Here’s another interesting case concerning that complicated area of advising clients convicted of historic sex offences and the likely sentence they’ll receive today.
In R v Limon  EWCA Crim 39, the appellant was 41 years old when he was sentenced in respect of historic sex offences, namely indecent assault, committed under the ‘old law’, when he was aged between 14 and 17.
The maximum sentence for indecent assault, contrary to s.14 of the Sexual Offences Act 1956 is 10years.
Convicted after trial, the appellant received a total sentence of 4years custody in respect of eights offences of indecent assault.

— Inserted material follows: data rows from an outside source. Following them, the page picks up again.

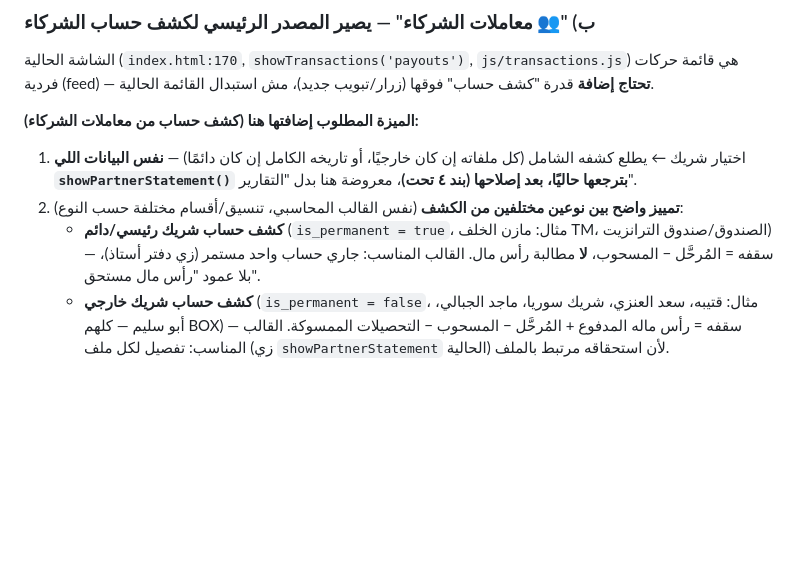
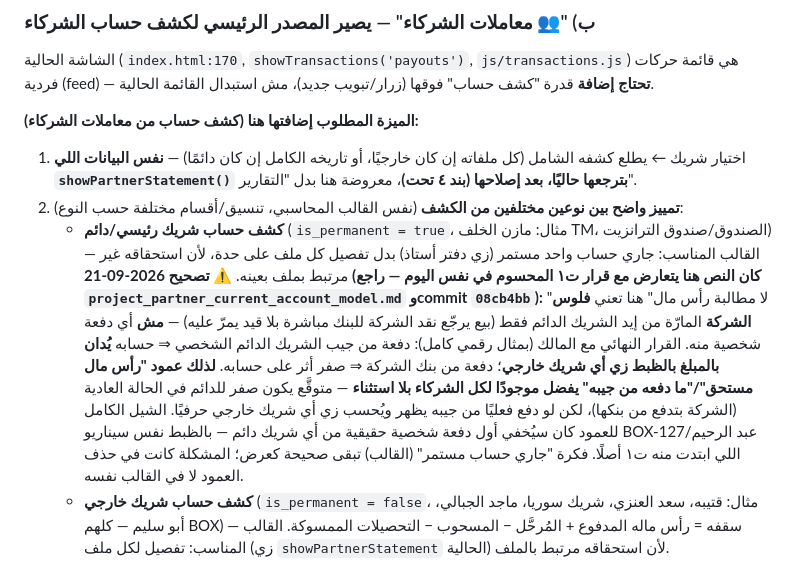
Before and after one commit to mahmoudhamdy1091-commits/transitapp, a Markdown page: docs/PLAN-partner-statement-restructure-2026-09-20.md, the part around the change. Rendered like a GitHub page; blank space fills up the shorter version.

Commit message:
docs: تصحيح نص خطة إعادة الهيكلة — عمود رأس المال للشريك الدائم
قسم ٣ب كان يقول إن الشريك الدائم "لا مطالبة رأس مال / بلا عمود رأس
مال مستحق" — يتعارض مع قرار ت١ المحسوم مع المالك بمثال رقمي كامل
(commit 08cb4bb في project_partner_current_account_model.md): دفعة
شخصية من جيب أي شريك دائم تُدان بحسابه بالظبط زي شريك خارجي؛ الفرق
الوحيد هو صفر أثر لفلوس الشركة (لا لكل رأس المال). العمود يفضل موجودًا
لكل الشركاء، متوقَّع صفر للدائم في الحالة العادية بس.

اكتُشف أثناء مراجعة قبل بدء خطوة ٣ (واجهة كشف الحساب) — تصحيح النص قبل
أي بناء UI عليه، لا بعده.

Co-Authored-By: Claude Sonnet 5 <noreply@anthropic.com>

```diff
--- a/docs/PLAN-partner-statement-restructure-2026-09-20.md
+++ b/docs/PLAN-partner-statement-restructure-2026-09-20.md
@@ -48,7 +48,18 @@
 **الميزة المطلوب إضافتها هنا (كشف حساب من معاملات الشركاء):**
 1. اختيار شريك ← يطلع كشفه الشامل (كل ملفاته إن كان خارجيًا، أو تاريخه الكامل إن كان دائمًا) — **نفس البيانات اللي `showPartnerStatement()` بترجعها حاليًا، بعد إصلاحها (بند ٤ تحت)**، معروضة هنا بدل "التقارير".
 2. **تمييز واضح بين نوعين مختلفين من الكشف** (نفس القالب المحاسبي، تنسيق/أقسام مختلفة حسب النوع):
-   - **كشف حساب شريك رئيسي/دائم** (`is_permanent = true`، مثال: مازن الخلف TM، الصندوق/صندوق الترانزيت) — سقفه = المُرحَّل − المسحوب، **لا** مطالبة رأس مال. القالب المناسب: جاري حساب واحد مستمر (زي دفتر أستاذ)، بلا عمود "رأس مال مستحق".
+   - **كشف حساب شريك رئيسي/دائم** (`is_permanent = true`، مثال: مازن الخلف TM، الصندوق/صندوق الترانزيت) — القالب المناسب: جاري حساب واحد مستمر (زي دفتر أستاذ) بدل تفصيل كل ملف على حدة، لأن استحقاقه غير مرتبط بملف بعينه.
+     **⚠️ تصحيح 2026-09-21 (كان النص هنا يتعارض مع قرار ت١ المحسوم في نفس اليوم — راجع
+     `project_partner_current_account_model.md` وcommit `08cb4bb`):** "لا مطالبة رأس مال" هنا
+     تعني **فلوس الشركة** المارّة من إيد الشريك الدائم فقط (بيع يرجّع نقد الشركة للبنك مباشرة
+     بلا قيد يمرّ عليه) — **مش** أي دفعة شخصية منه. القرار النهائي مع المالك (بمثال رقمي كامل):
+     دفعة من جيب الشريك الدائم الشخصي ⇒ حسابه **يُدان بالمبلغ بالظبط زي أي شريك خارجي**؛
+     دفعة من بنك الشركة ⇒ صفر أثر على حسابه. **لذلك عمود "رأس مال مستحق"/"ما دفعه من جيبه"
+     يفضل موجودًا لكل الشركاء بلا استثناء** — متوقَّع يكون صفر للدائم في الحالة العادية
+     (الشركة بتدفع من بنكها)، لكن لو دفع فعليًا من جيبه يظهر ويُحسب زي أي شريك خارجي حرفيًا.
+     الشيل الكامل للعمود كان سيُخفي أول دفعة شخصية حقيقية من أي شريك دائم — بالظبط نفس
+     سيناريو BOX-127/عبد الرحيم اللي ابتدت منه ت١ أصلًا. فكرة "جاري حساب مستمر" (القالب) تبقى
+     صحيحة كعرض؛ المشكلة كانت في حذف العمود لا في القالب نفسه.
    - **كشف حساب شريك خارجي** (`is_permanent = false`، مثال: قتيبه، سعد العنزي، شريك سوريا، ماجد الجبالي، أبو سليم — كلهم BOX) — سقفه = رأس ماله المدفوع + المُرحَّل − المسحوب − التحصيلات الممسوكة. القالب المناسب: تفصيل لكل ملف (زي `showPartnerStatement` الحالية) لأن استحقاقه مرتبط بالملف.
    - **مصدر التمييز:** عمود `partner_account_links.is_permanent` + دالة `is_permanent_partner(sys, partner)` — **موجودان في `sql/profit_postings.sql` (القسم الأول، أسطر 1-68) لكن لم يُنفَّذا بعد على القاعدة الحية.** راجع القسم ٥ تحت.
 3. **متاح من داخل ملف/صفقة معيّنة كمان** — `showPartnerDealStatement(fileNo, partner, sys)` (`js/accounting.js:2466`) بالفعل مجرد غلاف رفيع بينادي `showPartnerStatement(partner, fileNo)` — **لا يحتاج تعديل منفصل**، هيرث الإصلاح تلقائيًا.
```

It was submitted that the maximum sentence the appellant would have received, back when he committed the offences, was 12months detention. The resulting sentence of 4years custody was therefore considered both wrong in law and manifestly excessive.
It was further submitted, unsuccessfully, that to impose a sentence in excess of 12months breached Art.7 of the European Convention of Human Rights.
The Court of Appeal considered the Sentencing Council’s guideline on sentencing children and young people (“the Children guideline”), concluding that the maximum term of detention available in the appellant’s case would have been 12months.
Further consideration was then given in respect of offenders who cross a ‘significant age threshold’ between the date of the offence and the date of conviction. Given the passage of time it was concluded that applying the ‘new’ guidance was not necessary in this case.
The Court of Appeal were not persuaded that the now adult appellant in 2021 should have been more severely sentenced than the adolescent appellant could or would have been sentenced back then. The appeal was therefore allowed and the appellant’s sentence was reduced to 12months custody.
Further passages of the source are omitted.